Sore throat refers to pain or irritation in the throat that occurs with or without swelling. In most cases, sore throat is a sign of infections, such as common cold or flu. Corticosteroids are anti-inflammatory drugs that lower pain and swelling. This study aims to investigate the effects of corticosteroids as an adjunct treatment for sore throat.

This systematic review and meta-analysis included a total of 1,426 individuals from 10 eligible randomized controlled trials that included the addition of corticosteroids to standard care for sore throat. The primary outcome of the study was a relief from pain, along with adverse side effects.
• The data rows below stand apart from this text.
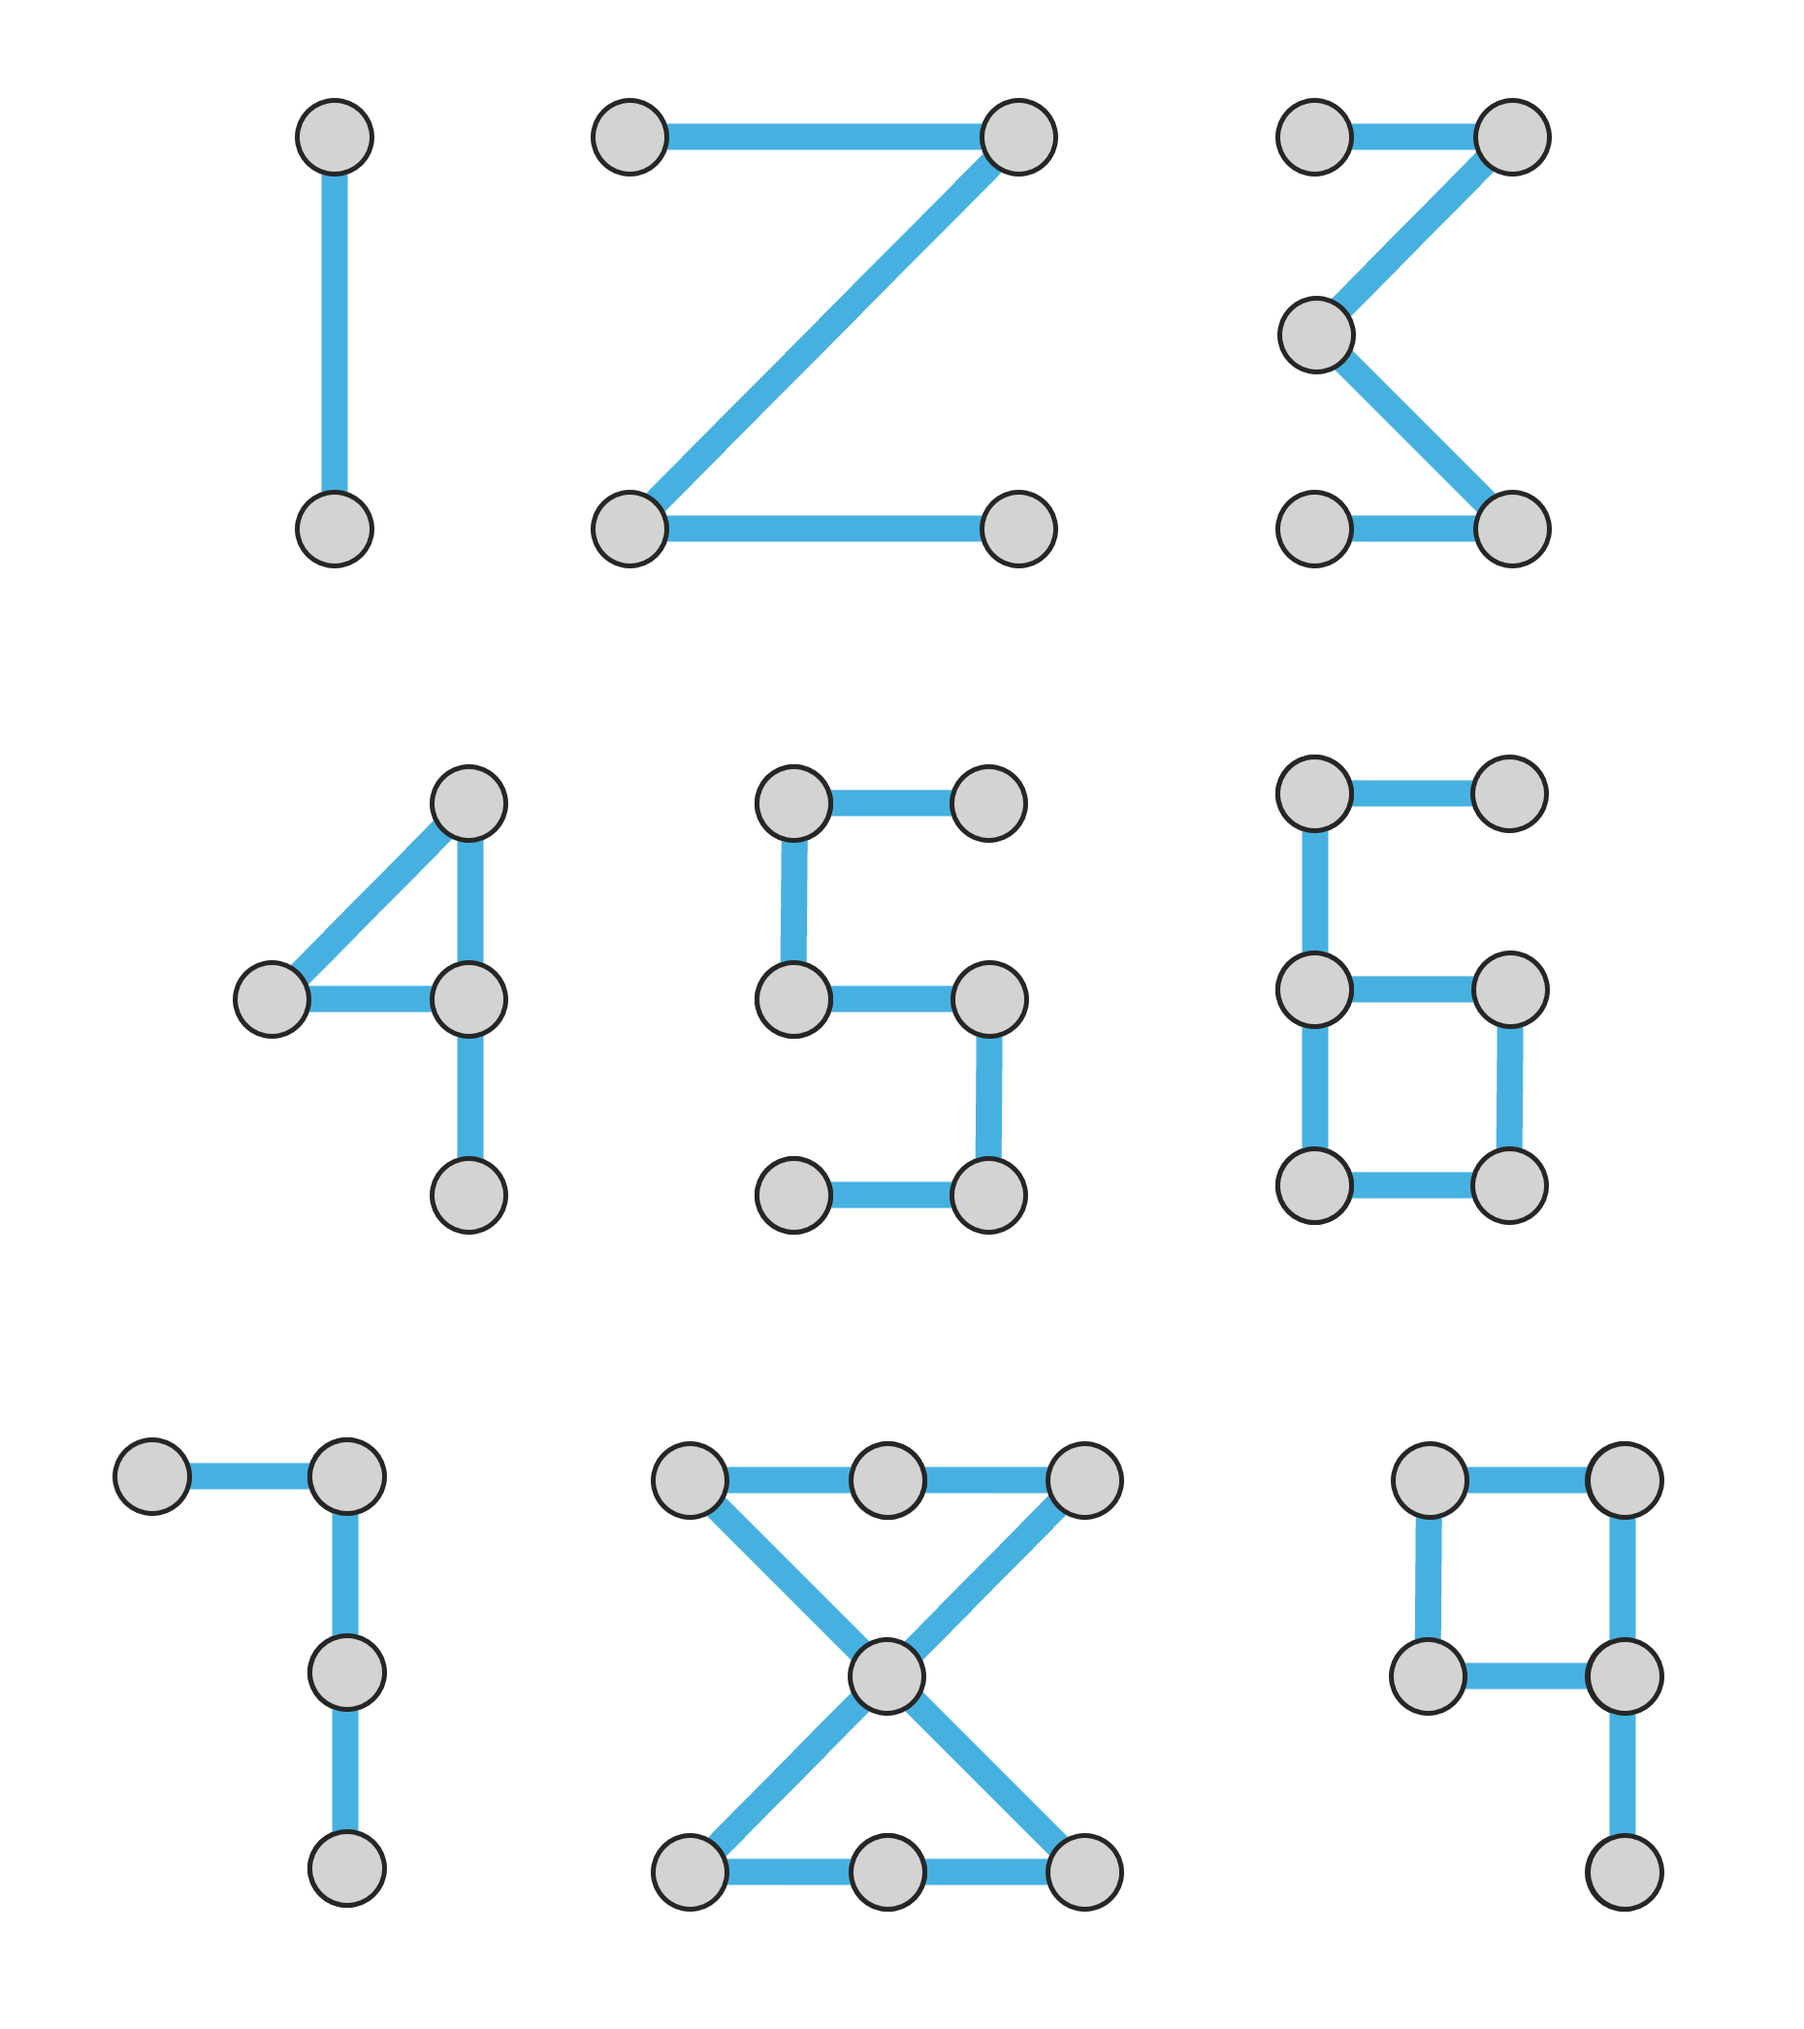
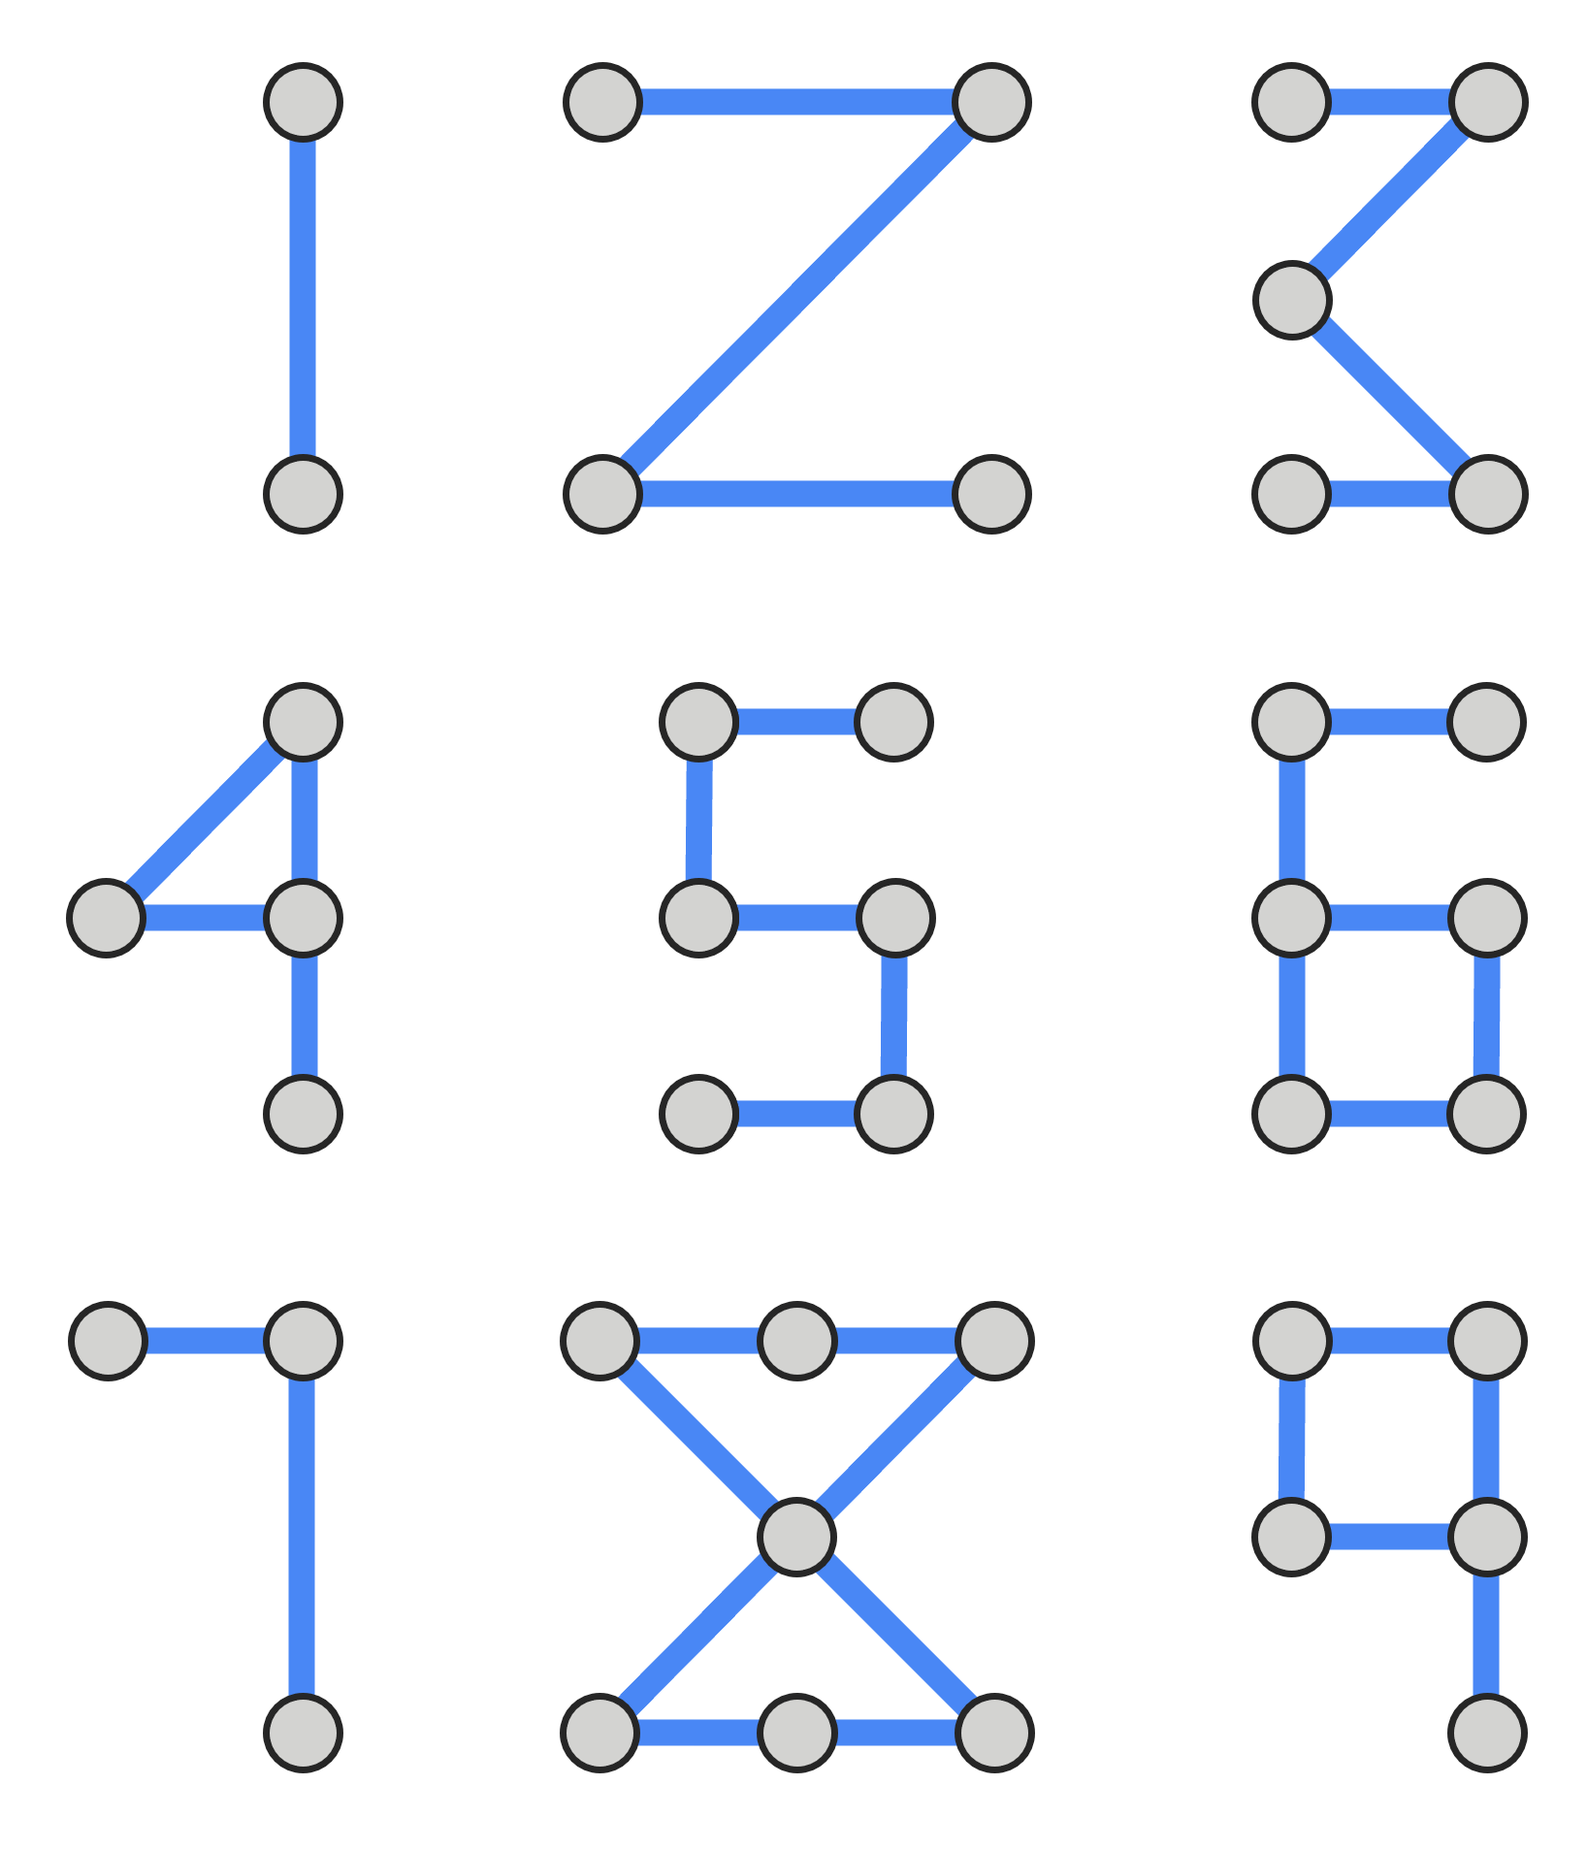
dev 2 mode for videos

diff --git a/index.html b/index.html
@@ -905,39 +905,42 @@
         .dev2-preview-row {
             display: none;
             align-items: flex-end;
+            gap: clamp(8px, 2cqw, 16px);
             width: 100%;
-            height: 80cqw;
-            margin-bottom: clamp(6px, 2cqw, 12px);
+            margin-bottom: clamp(12px, 3cqw, 20px);
             flex-shrink: 0;
         }
         body.dev2 .dev2-preview-row { display: flex; }
 
-        /* 9:16 phone frame — left-aligned to the board */
-        .dev2-phone-frame {
-            /* height = 80cqw, width = height × (9/16) */
-            width: calc(80cqw * 9 / 16);
-            height: 80cqw;
-            border: 2px solid #444;
-            border-radius: clamp(10px, 2.5cqw, 20px);
-            flex-shrink: 0;
-            background: transparent;
-        }
-
-        /* Number guide image — right-aligned to the board */
+        /* Number guide — left side, auto-width, same height as the square */
         .dev2-guide-wrap {
-            flex: 1;
             display: flex;
-            justify-content: flex-end;
+            flex-direction: column;
             align-items: center;
-            overflow: hidden;
-            padding-left: clamp(6px, 1.5cqw, 12px);
+            flex-shrink: 0;
+            gap: clamp(4px, 1cqw, 8px);
+        }
+        .dev2-guide-label {
+            font-family: 'Rajdhani', sans-serif; font-weight: 700;
+            font-size: clamp(10px, 2.5cqw, 13px);
+            letter-spacing: 0.15em; text-transform: uppercase;
+            color: #555; line-height: 1;
         }
         .dev2-guide-img {
-            height: 80cqw;
+            height: 50cqw;
             width: auto;
-            max-width: 100%;
-            object-fit: contain;
             display: block;
+        }
+
+        /* Square box — right side, half the board width */
+        .dev2-phone-frame {
+            width: 50cqw;
+            height: 50cqw;
+            flex-shrink: 0;
+            border: 2px solid #444;
+            border-radius: clamp(8px, 2cqw, 16px);
+            background: transparent;
+            margin-left: auto;
         }
     </style>
 </head>
@@ -1090,12 +1093,13 @@
     <div class="screen" id="screenPlay">
         <div id="puzzleDescription" style="display:none;"></div>
         <div class="board-wrap">
-        <!-- Dev2 preview row: phone frame (left) + number guide (right) -->
+        <!-- Dev2 preview row: number guide (left) + square box (right) -->
         <div class="dev2-preview-row">
-            <div class="dev2-phone-frame"></div>
             <div class="dev2-guide-wrap">
+                <span class="dev2-guide-label">Number Guide</span>
                 <img src="number_guide.png" alt="Number guide" class="dev2-guide-img">
             </div>
+            <div class="dev2-phone-frame"></div>
         </div>
         <!-- Dev2 date navigation bar -->
         <div id="dev2Nav">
The findings suggested that patients who received single low dose corticosteroids (oral dexamethasone) exhibited a two-fold likelihood of experiencing pain relief after 24 hours and a 1.5-fold likelihood of experiencing no pain after 48 hours. The mean duration between the intake of corticosteroids and the onset of pain relief was 4.8 hours earlier, and 11.1 hours earlier, between the intake of corticosteroids complete resolution of pain. Of the ten trials included, six reported no adverse outcomes, and 3 reported few adverse outcomes.

The research concluded that the use of single low-dose corticosteroids was associated with an improved onset of pain relief and complete pain resolution.

Ref: https://www.bmj.com/content/358/bmj.j3887